This mid-year edition of A Region on the Move is marked by the unprecedented restrictions on global mobility caused by the outbreak of coronavirus disease 2019 (COVID-19). Since it was initially reported on 31 December 2019, this disease has spread rapidly across the globe, leading the World Health Organization (WHO) to declare it a pandemic on 11 March 2020. Beyond the tragic impact that COVID-19 has generated across countries, the pandemic has urged governments to issue multiple restrictive measures impacting movements, including different types of closure of Points of Entry (PoEs), requirements for additional documentation, compulsory quarantine or medical screening procedures, up to nation-wide and/or localized lockdowns. Nonetheless, the global mobility context amidst the COVID-19 pandemic remains highly fluid, as governments and authorities continue to issue new mobility restrictions and policy changes.
This edition has also brought in a number of important enhancements, in view of the fact that the quantity of data sources directly managed by IOM, the quality of the findings and their variety have drastically increased since 2017. IOM’s Displacement Tracking Matrix (DTM) constitutes the main methodology used to track and monitor displacement and population mobility, as it maps internally displaced persons (IDPs) and returnee stocks, migration flows and the characteristics of the population on the move.2 Building on three years of continuous observations and analyses, DTM is now the largest data source of migration flows across the main corridors in the region. Further migrant data is collected by IOM through modules targeting specific sub-groups of this population at different stages of their migration journey.

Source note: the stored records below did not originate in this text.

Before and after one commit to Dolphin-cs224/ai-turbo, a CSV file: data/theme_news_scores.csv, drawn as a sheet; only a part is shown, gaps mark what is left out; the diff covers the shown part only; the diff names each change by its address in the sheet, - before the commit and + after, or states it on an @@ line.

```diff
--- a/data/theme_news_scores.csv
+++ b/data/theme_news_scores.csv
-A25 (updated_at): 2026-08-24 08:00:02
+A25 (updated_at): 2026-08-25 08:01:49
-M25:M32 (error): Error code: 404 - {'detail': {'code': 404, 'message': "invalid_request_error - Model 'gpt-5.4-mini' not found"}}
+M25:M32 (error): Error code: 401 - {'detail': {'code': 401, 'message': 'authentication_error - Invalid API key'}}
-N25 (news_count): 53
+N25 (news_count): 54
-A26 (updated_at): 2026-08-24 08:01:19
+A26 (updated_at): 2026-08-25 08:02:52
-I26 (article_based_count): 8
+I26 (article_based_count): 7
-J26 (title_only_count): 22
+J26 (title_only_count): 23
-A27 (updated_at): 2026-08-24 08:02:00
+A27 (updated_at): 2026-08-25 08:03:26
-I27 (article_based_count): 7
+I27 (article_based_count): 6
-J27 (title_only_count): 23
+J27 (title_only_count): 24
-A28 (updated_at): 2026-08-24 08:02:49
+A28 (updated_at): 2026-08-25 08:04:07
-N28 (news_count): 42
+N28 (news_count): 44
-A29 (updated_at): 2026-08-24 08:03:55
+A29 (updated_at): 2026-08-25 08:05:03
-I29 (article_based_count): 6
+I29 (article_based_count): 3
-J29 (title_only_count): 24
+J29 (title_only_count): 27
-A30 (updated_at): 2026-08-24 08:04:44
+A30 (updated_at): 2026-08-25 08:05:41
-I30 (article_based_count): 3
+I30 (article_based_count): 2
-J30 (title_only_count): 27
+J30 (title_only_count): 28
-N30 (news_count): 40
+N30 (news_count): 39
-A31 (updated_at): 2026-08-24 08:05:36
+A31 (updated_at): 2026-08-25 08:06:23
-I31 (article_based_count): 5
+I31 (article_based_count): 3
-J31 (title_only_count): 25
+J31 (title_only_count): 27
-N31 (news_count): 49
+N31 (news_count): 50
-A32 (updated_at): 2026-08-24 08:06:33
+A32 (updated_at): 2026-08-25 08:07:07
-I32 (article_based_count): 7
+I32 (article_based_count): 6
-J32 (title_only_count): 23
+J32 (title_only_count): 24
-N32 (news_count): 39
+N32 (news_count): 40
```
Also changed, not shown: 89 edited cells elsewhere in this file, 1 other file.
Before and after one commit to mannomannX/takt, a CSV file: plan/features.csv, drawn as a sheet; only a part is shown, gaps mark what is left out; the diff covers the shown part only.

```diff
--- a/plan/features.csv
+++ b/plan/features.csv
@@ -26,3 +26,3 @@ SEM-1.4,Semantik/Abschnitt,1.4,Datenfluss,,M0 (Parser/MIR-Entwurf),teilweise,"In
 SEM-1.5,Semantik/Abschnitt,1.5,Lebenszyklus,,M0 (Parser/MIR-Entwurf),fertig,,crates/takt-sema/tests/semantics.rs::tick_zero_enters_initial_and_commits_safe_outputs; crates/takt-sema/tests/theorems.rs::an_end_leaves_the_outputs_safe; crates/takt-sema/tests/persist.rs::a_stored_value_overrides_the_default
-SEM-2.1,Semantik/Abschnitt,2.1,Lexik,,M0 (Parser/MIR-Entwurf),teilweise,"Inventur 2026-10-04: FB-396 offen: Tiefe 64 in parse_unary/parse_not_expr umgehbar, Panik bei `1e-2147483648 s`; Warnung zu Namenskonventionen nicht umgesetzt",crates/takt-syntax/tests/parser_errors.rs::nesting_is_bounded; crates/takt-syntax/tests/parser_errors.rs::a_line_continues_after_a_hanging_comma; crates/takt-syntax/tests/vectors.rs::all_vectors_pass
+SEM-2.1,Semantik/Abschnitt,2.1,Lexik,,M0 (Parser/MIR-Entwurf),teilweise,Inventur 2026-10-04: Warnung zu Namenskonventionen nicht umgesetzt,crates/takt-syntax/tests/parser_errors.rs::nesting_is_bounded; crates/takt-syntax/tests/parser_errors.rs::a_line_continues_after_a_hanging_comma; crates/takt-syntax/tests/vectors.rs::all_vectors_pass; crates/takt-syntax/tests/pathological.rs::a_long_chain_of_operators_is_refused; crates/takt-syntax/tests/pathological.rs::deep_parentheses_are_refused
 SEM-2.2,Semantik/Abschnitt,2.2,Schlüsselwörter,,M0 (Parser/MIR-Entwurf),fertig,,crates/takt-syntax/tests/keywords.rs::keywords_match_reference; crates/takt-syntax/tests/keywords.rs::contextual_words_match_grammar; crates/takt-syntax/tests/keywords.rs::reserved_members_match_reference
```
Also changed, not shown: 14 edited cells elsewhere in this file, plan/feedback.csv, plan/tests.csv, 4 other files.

On top of this, and in order to inform effective migration management and evidence-based, strategic and policy-level discussion, multiple research efforts have been launched along the key migration routes in the region, in particular along the Eastern and Southern Routes, since 2019. Findings of these studies are integrated in the ‘Regional Mixed Migration Trends’ section to explore in more depth the drivers of migration and the profiles of migrants along these routes, as well as the nexus between decision-making, migrant expectations, risk perception and experienced realities. This analysis also uses external sources to further complement the mobility picture and provide a holistic understanding of such population movement dynamics. At the regional level, a Regional Data Hub (RDH) was established to enhance coordination, lead regional research efforts, harmonize the different data sources and foster a multi-layered analysis of regional migration data.